**Problem description**
Please find all lines containing "that" in the listing below and copy them.

**The input**
:::

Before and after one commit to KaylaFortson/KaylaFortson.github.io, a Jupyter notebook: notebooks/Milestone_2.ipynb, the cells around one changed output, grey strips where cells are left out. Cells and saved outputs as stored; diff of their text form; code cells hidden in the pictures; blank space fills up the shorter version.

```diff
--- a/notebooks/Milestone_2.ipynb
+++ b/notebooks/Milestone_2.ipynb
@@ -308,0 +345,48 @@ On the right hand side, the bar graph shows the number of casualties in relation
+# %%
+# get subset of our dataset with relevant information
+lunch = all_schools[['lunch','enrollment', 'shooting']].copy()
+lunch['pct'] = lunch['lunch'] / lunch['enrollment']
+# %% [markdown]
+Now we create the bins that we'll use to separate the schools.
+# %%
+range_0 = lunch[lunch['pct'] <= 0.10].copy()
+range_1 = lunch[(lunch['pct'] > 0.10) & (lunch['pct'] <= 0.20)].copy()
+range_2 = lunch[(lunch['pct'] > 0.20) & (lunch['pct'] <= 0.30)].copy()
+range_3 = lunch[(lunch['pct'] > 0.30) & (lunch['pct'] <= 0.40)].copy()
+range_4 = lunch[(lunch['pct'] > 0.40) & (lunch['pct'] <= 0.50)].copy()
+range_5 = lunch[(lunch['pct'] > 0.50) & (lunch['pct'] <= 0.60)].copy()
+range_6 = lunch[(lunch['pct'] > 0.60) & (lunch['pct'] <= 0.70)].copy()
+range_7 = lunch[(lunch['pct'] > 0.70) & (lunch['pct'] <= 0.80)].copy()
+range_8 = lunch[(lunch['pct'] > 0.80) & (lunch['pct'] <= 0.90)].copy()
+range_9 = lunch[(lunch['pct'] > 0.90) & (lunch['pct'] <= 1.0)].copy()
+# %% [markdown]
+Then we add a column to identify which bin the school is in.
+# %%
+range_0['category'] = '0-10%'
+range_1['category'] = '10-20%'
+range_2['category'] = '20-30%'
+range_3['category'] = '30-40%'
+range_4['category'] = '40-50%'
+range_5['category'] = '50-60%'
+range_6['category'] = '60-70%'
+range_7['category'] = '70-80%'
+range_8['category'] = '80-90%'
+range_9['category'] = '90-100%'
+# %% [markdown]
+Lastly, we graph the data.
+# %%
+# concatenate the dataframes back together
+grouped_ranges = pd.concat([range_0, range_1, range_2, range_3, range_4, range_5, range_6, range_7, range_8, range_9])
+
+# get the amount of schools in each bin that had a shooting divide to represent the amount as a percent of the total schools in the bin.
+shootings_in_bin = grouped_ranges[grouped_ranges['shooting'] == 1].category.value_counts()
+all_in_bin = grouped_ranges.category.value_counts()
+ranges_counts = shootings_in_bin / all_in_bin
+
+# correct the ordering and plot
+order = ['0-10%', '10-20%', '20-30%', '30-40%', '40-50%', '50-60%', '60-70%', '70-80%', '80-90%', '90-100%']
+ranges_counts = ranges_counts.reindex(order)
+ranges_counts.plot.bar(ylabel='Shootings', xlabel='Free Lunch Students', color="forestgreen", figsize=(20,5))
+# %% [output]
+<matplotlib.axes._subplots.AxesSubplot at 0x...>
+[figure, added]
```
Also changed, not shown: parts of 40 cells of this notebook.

:::

**Response to this exercise**
+Now we create the bins that we'll use to separate the schools.
+# get the amount of schools in each bin that had a shooting divide to represent the amount as a percent of the total schools in the bin.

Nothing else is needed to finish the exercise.